In untreated cases, 10 to 21 days.

Yes – Until 24 hours after treatment has started and the child is able to participate in activities.
Strep Throat (Streptococcus pyogenes) Sore throat, fever and swollen tender neck glands. Contact: Direct contact with saliva. Droplet: From coughs and sneezes of an infected person to a distance of < 2 meters. Until 24 hours after appropriate antibiotic treatment started.

In untreated cases, 10 to 21 days.

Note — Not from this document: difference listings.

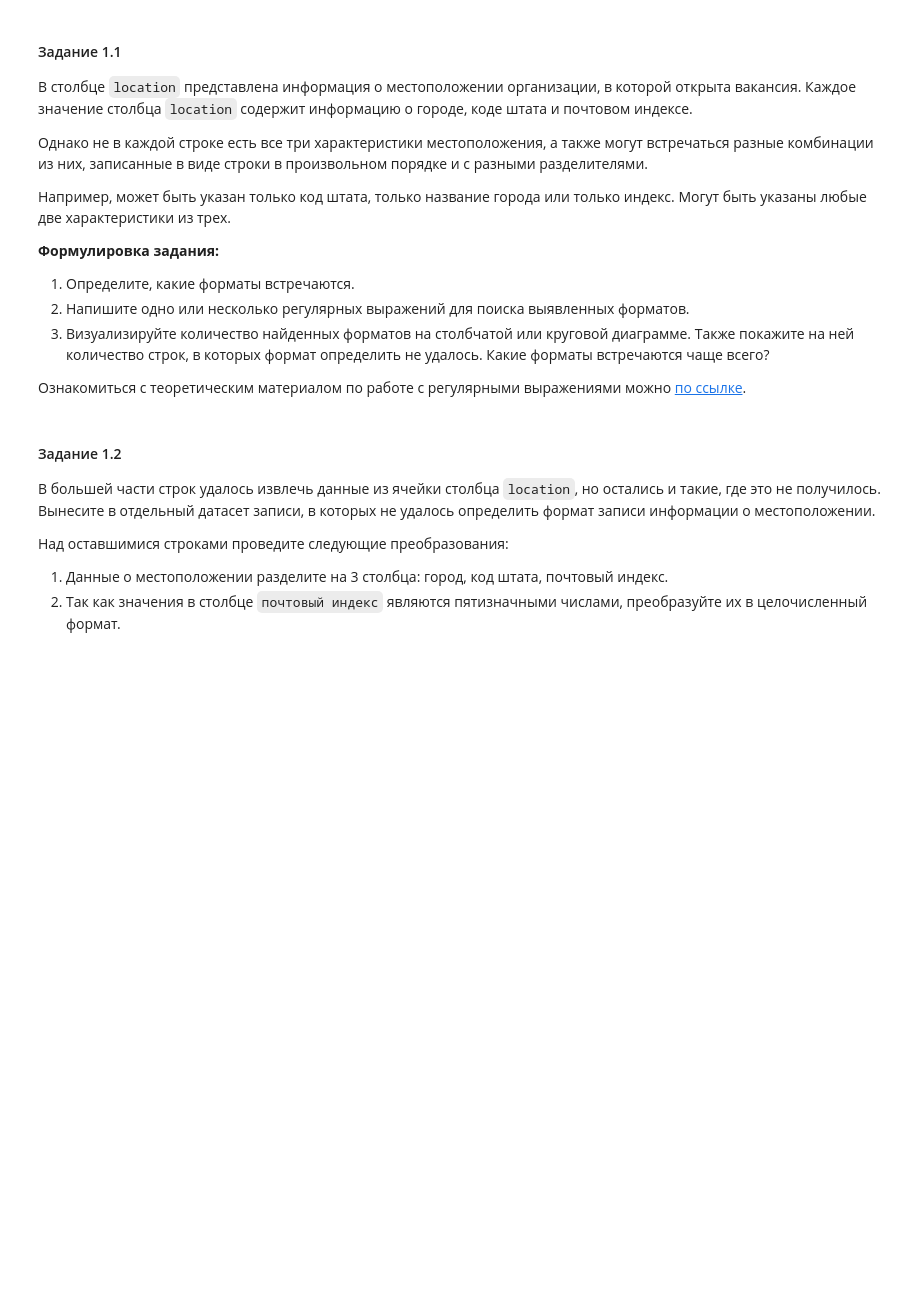
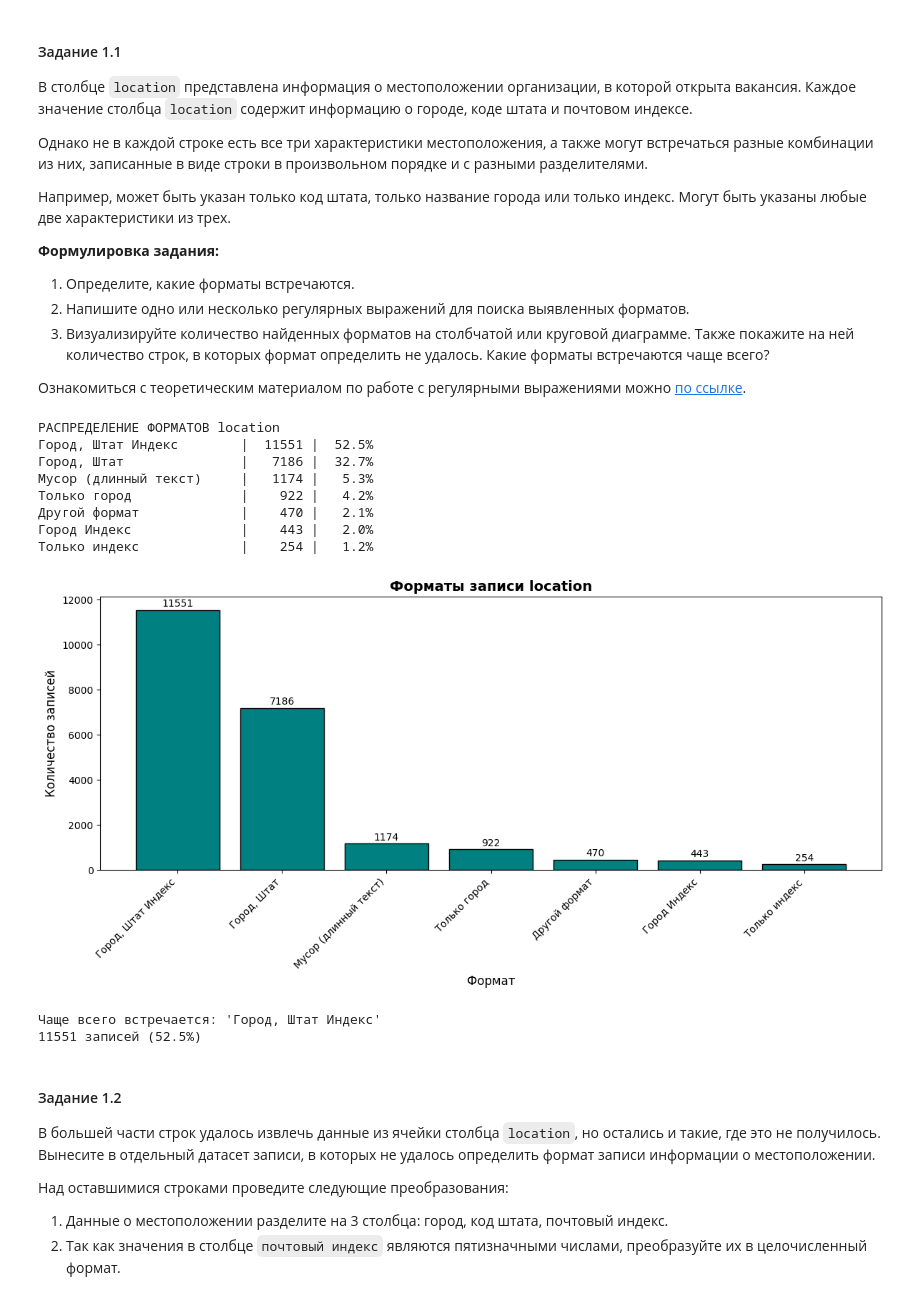
Before and after one commit to SvetaTrusova/LR2_Data_visualisation, a Jupyter notebook: labs/ЛР3_Обеспечение_качества_данных.ipynb, the cells around one changed output. Saved outputs shown, nothing was run; the diff lists cells and outputs as text; code cells hidden in the pictures; blank space fills up the shorter version.

```diff
--- a/labs/ЛР3_Обеспечение_качества_данных.ipynb
+++ b/labs/ЛР3_Обеспечение_качества_данных.ipynb
@@ -541,3 +440,80 @@ for jt in unique_jt[:10]:
+# %%
+# Список настоящих штатов США (для проверки)
+US_STATES = {
+    'AL', 'AK', 'AZ', 'AR', 'CA', 'CO', 'CT', 'DE', 'FL', 'GA',
+    'HI', 'ID', 'IL', 'IN', 'IA', 'KS', 'KY', 'LA', 'ME', 'MD',
+    'MA', 'MI', 'MN', 'MS', 'MO', 'MT', 'NE', 'NV', 'NH', 'NJ',
+    'NM', 'NY', 'NC', 'ND', 'OH', 'OK', 'OR', 'PA', 'RI', 'SC',
+    'SD', 'TN', 'TX', 'UT', 'VT', 'VA', 'WA', 'WV', 'WI', 'WY',
+    'DC', 'PR', 'GU', 'VI', 'AS', 'MP'
+}
+
+patterns = {
+    'Город, Штат Индекс': r'([A-Za-z\s]+),\s*([A-Z]{2})\s*(\d{5})',
+    'Город, Штат': r'([A-Za-z\s]+),\s*([A-Z]{2})$',
+    'Город Индекс': r'([A-Za-z\s]+)\s+(\d{5})$',
+    'Только город': r'^[A-Za-z\s]+$',
+    'Только индекс': r'^\d{5}$',
+}
+
+def get_location_format(location):
+    if pd.isna(location) or location == '':
+        return 'Пусто'
+
+    loc = str(location).strip()
+
+    for name, pattern in patterns.items():
+        if re.search(pattern, loc):
+            if 'Штат' in name:
+                state_match = re.search(r'([A-Z]{2})', loc)
+                if state_match and state_match.group(1) not in US_STATES:
+                    continue
+            return name
+
+    if len(loc) > 200:
+        return 'Мусор (длинный текст)'
+    return 'Другой формат'
+
+df['loc_format'] = df['location'].apply(get_location_format)
+
+format_counts = df['loc_format'].value_counts()
+
+print("РАСПРЕДЕЛЕНИЕ ФОРМАТОВ location")
+for fmt, cnt in format_counts.items():
+    print(f"{fmt:25} | {cnt:6} | {cnt/len(df)*100:5.1f}%")
+
+# Визуализация
+plt.figure(figsize=(12, 6))
+bars = plt.bar(format_counts.index, format_counts.values, color='teal', edgecolor='black')
+plt.title('Форматы записи location', fontsize=14, fontweight='bold')
+plt.xlabel('Формат', fontsize=12)
+plt.ylabel('Количество записей', fontsize=12)
+plt.xticks(rotation=45, ha='right')
+
+for bar in bars:
+    height = bar.get_height()
+    plt.text(bar.get_x() + bar.get_width()/2., height + 50,
+             f'{int(height)}', ha='center', va='bottom', fontsize=10)
+
+plt.tight_layout()
+plt.show()
+
+# Какой формат встречается чаще всего?
+most_common = format_counts.index[0]
+print(f"\nЧаще всего встречается: '{most_common}'")
+print(f"{format_counts[most_common]} записей ({format_counts[most_common]/len(df)*100:.1f}%)")
+# %% [output]
+РАСПРЕДЕЛЕНИЕ ФОРМАТОВ location
+Город, Штат Индекс        |  11551 |  52.5%
+Город, Штат               |   7186 |  32.7%
+Мусор (длинный текст)     |   1174 |   5.3%
+Только город              |    922 |   4.2%
+Другой формат             |    470 |   2.1%
+Город Индекс              |    443 |   2.0%
+Только индекс             |    254 |   1.2%
+[figure, added]
+Чаще всего встречается: 'Город, Штат Индекс'
+11551 записей (52.5%)
 # %% [markdown]
 #### Задание 1.2
 
```
Also changed, not shown: parts of 14 cells of this notebook.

Yes – Until 24 hours after treatment has started and the child is able to participate in activities.
Critters Signs & Symptoms Transmission Infectious Period Exclude?
Head Lice (Pediculosis capitis) Itchy scalp, nits (whitish-grey egg shells) attached to hair shafts, live lice. Contact: Direct contacthead-to-head (live lice).
Indirect contact by sharing hats, hair brushes, headphones, etc.
While nits or lice are present. No – Children with head lice can attend school/day care and should be treated. Children should avoid close head-to-head contact.
Pinworms (Enterobius vermicularis, nematode, roundworm) Itching around the anus, disturbed sleep and irritability. Contact: Direct contact from fingers contaminated from scratching.
Indirect contact from contaminated bed linens, clothing, toys, etc.
Until treatment is completed. No – Re-infection from contaminated hands is common, therefore reinforce hand washing.
Scabies (Sarcoptes scabiei) Red, very itchy rash which usually appears between fingers, on palms, underarms, wrists, soles, elbows, head and neck. Itchiness is usually worse at night. Contact: Direct contact from person-to-person, prolonged, close and intimate skin-to-skin contact. Mites are almost invisible to the naked eye. Until treated, usually after 1 or 2 courses of treatment, a week apart. Yes – Exclude until after 24 hours of the first treatment given.